EXERCISE DIRECTIONS:
Your task is to find every line of the data that holds the string "vspace" and copy it.

PROVIDED DATA:
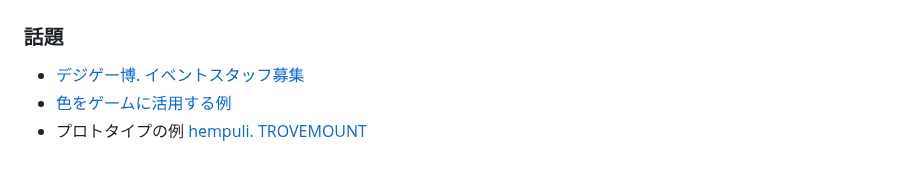
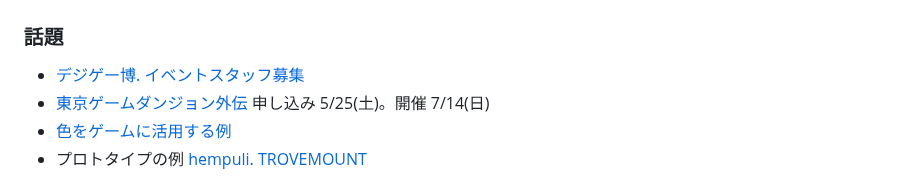
Before and after one commit to datgm23/sotsusei, a Markdown page: README.md, the part around the change. Drawn GitHub-style.

```diff
--- a/README.md
+++ b/README.md
@@ -37,6 +37,7 @@
 
 ### 話題
 - [デジゲー博. イベントスタッフ募集](https://x.com/DigiGameExpo/status/1791748043680964688)
+- [東京ゲームダンジョン外伝](https://tokyogamedungeon.com/) 申し込み 5/25(土)。開催 7/14(日)
 - [色をゲームに活用する例](https://x.com/o8que/status/1791828091536605484)
 - プロトタイプの例 [hempuli. TROVEMOUNT](https://hempuli.itch.io/trovemount?ac=qfCyYFQF-tw)
 
```
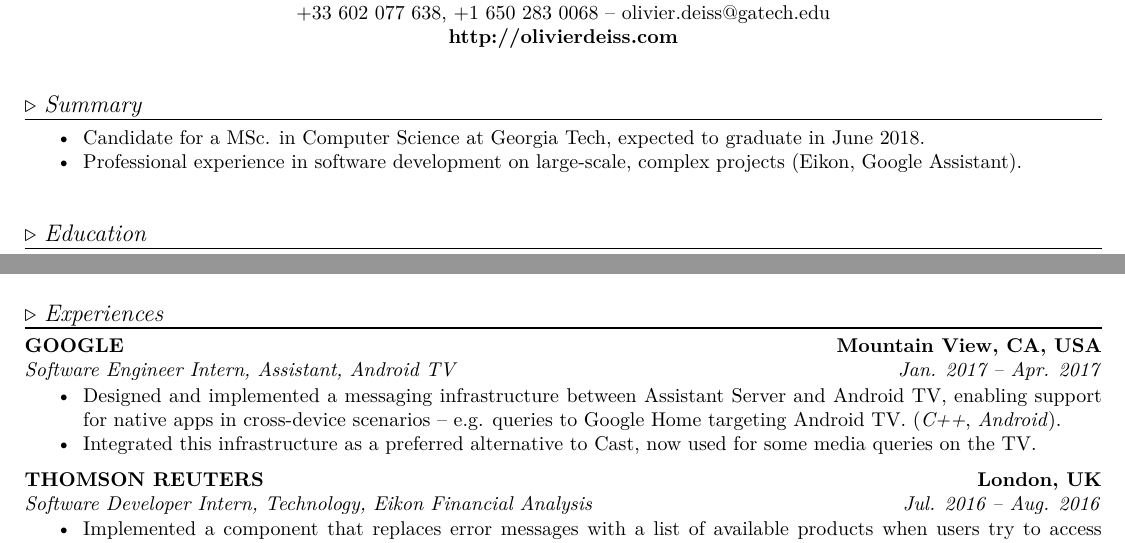
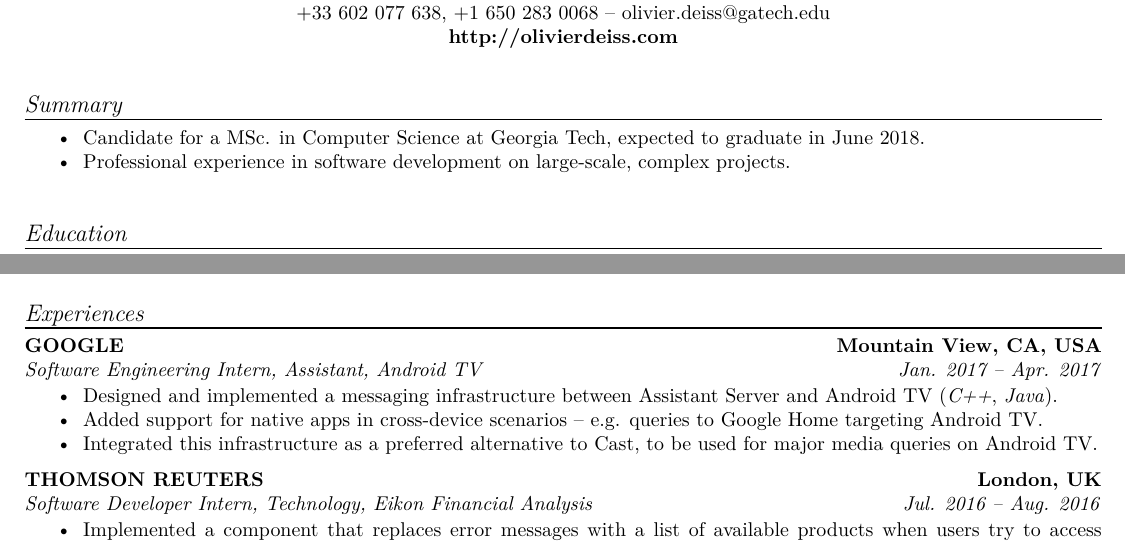
Before and after one commit to cswest/Resume, a LaTeX CV (Resume.tex): two parts of the page, joined at a grey line, cut so that both start at the same text. Compiled offline with pdfLaTeX.

Commit message:
Updated Google section

```diff
--- a/Resume.tex
+++ b/Resume.tex
@@ -42,7 +42,7 @@
 \newcommand{\styledates}[1]{\textit{#1}}
 \newcommand{\stylesection}[1]{
   \vspace{\marginbeforesection}
-  \begin{normalsize}$\triangleright$ \textit{#1}\end{normalsize}
+  \begin{normalsize}\textit{#1}\end{normalsize}
   \vspace{\marginline}\\
   \noindent\makebox[\linewidth]{\rule{\textwidth}{\linewidthperso}}
 
@@ -65,7 +65,7 @@
 \vspace{\marginsummary}
 \begin{itemize}
   \item Candidate for a MSc. in Computer Science at Georgia Tech, expected to graduate in June 2018.
-  \item Professional experience in software development on large-scale, complex projects (Eikon, Google Assistant).
+  \item Professional experience in software development on large-scale, complex projects.
 \end{itemize}
 \vspace{\marginaftersummary}
 
@@ -97,12 +97,12 @@
 \stylesection{Experiences}
 
 \styletitle{GOOGLE} \hfill \styleloc{Mountain View, CA, USA}\\
-\styledesc{Software Engineer Intern, Assistant, Android TV} \hfill \styledates{Jan. 2017 -- Apr. 2017}\\
+\styledesc{Software Engineering Intern, Assistant, Android TV} \hfill \styledates{Jan. 2017 -- Apr. 2017}\\
 \vspace{\margincontent}
 \begin{itemize}
-  \item Designed and implemented a messaging infrastructure between Assistant Server and Android TV, enabling support for native apps in cross-device scenarios -- e.g. queries to Google Home targeting Android TV. (\textit{C++}, \textit{Android}).
-  \item Integrated this infrastructure as a preferred alternative to Cast, now used for some media queries on the TV.
-  %\item Overall, contributed to the codebase with 2000 SLOC of client/server design updates and unit tests in production.
+  \item Designed and implemented a messaging infrastructure between Assistant Server and Android TV (\textit{C++}, \textit{Java}).
+  \item Added support for native apps in cross-device scenarios -- e.g. queries to Google Home targeting Android TV.
+  \item Integrated this infrastructure as a preferred alternative to Cast, to be used for major media queries on Android TV.
 \end{itemize}
 
 \styletitle{THOMSON REUTERS} \hfill \styleloc{London, UK}\\
```
Also changed, not shown: Resume.pdf.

SOLUTION:
   \vspace{\marginbeforesection}
   \vspace{\marginline}\\
 \vspace{\marginsummary}
 \vspace{\marginaftersummary}
 \vspace{\margincontent}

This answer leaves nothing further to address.